How Normal is Our Solar System?


To date, we’ve discovered nearly 2000 confirmed exoplanets, as well as thousands of additional candidates. Amidst this vast sea of solar systems, how special is our own? A new study explores the answer to this question.

Analyzing Distributions

Knowing whether our solar system is unique among exoplanetary systems can help us to better understand future observations of exoplanets. Furthermore, if our solar system is typical, this allows us to be optimistic about the possibility of life existing elsewhere in the universe.

In a recent study, Rebecca Martin (University of Nevada, Las Vegas) and Mario Livio (Space Telescope Science Institute) examine how normal our solar system is, by comparing the properties of our planets to the averages obtained from known exoplanets.

Comparing Properties

So how do we measure up?

  1. Planet densities

    Densities of planets as a function of their mass. Exoplanets (N=287) are shown in blue, planets in our solar system are shown in red. [Martin&Livio 2015]

    Planet masses and densities
    Those of the gas giants in our solar system are pretty typical. The terrestrial planets are on the low side for mass, but that’s probably a selection effect: it’s very difficult to detect low-mass planets.
  2. Age of the solar system
    Roughly half the stars in the disk of our galaxy are younger than the Sun, and half are older. We’re definitely not special in age.
  3. Orbital locations of the planets
    This is actually a little strange: our solar system is lacking close-in planets. All of our planets, in fact, orbit at a distance that is larger than the mean distance observed in exoplanetary systems. Again, however, this might be a selection effect at work: it’s easier to detect large planets orbiting very close to their stars.
  4. Eccentricities of the planets’ orbits
    Our planets are on very circular orbits — and that actually makes us somewhat special too, compared to typical exoplanet systems. There is a possible explanation though: eccentricity of orbits tends to decrease with more planets in the system. Because we’ve got eight, it might be unsurprising that their eccentricities are so low.
  5. Super-Earths
    We don’t have any planets in the range of 1-10 times the mass of Earth, which is pretty unusual — super-Earths have a high occurrence rate among exoplanets.

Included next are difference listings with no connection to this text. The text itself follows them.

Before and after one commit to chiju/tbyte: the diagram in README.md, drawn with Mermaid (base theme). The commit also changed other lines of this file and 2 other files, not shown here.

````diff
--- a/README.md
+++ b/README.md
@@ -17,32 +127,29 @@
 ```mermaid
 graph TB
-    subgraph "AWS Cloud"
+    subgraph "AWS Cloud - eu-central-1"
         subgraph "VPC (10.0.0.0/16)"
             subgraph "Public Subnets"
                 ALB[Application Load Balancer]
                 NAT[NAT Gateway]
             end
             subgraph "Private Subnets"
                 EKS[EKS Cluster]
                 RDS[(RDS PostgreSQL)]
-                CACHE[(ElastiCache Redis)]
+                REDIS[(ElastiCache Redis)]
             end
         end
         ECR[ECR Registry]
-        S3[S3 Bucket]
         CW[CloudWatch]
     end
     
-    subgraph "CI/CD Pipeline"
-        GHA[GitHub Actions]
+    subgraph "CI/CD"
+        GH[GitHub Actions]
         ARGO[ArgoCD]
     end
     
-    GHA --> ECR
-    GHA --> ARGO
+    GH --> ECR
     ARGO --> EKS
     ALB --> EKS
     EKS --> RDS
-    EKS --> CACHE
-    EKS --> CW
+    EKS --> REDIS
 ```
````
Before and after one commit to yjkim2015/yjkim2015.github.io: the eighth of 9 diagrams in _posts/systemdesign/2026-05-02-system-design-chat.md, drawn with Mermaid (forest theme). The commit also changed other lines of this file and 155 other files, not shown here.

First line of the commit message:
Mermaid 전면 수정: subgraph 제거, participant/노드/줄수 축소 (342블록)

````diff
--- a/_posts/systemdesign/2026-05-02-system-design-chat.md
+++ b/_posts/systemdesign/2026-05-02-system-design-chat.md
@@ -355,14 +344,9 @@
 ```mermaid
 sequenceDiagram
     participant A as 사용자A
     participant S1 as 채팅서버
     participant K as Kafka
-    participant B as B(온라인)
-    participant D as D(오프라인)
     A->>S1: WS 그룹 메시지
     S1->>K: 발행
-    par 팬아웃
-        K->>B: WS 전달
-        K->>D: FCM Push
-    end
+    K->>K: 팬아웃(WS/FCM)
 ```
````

In summary, the authors find that for the most part, we’re a pretty typical solar system. Our most unusual features are the lack of a super-Earth, the lack of any close-in planets, and the low eccentricities of our planets. The fact that we’re fairly average means that, from a habitability standpoint, there’s probably nothing special about our little corner of the galaxy. So perhaps life elsewhere is a possibility!


Rebecca G. Martin and Mario Livio 2015 ApJ 810 105. doi:10.1088/0004-637X/810/2/105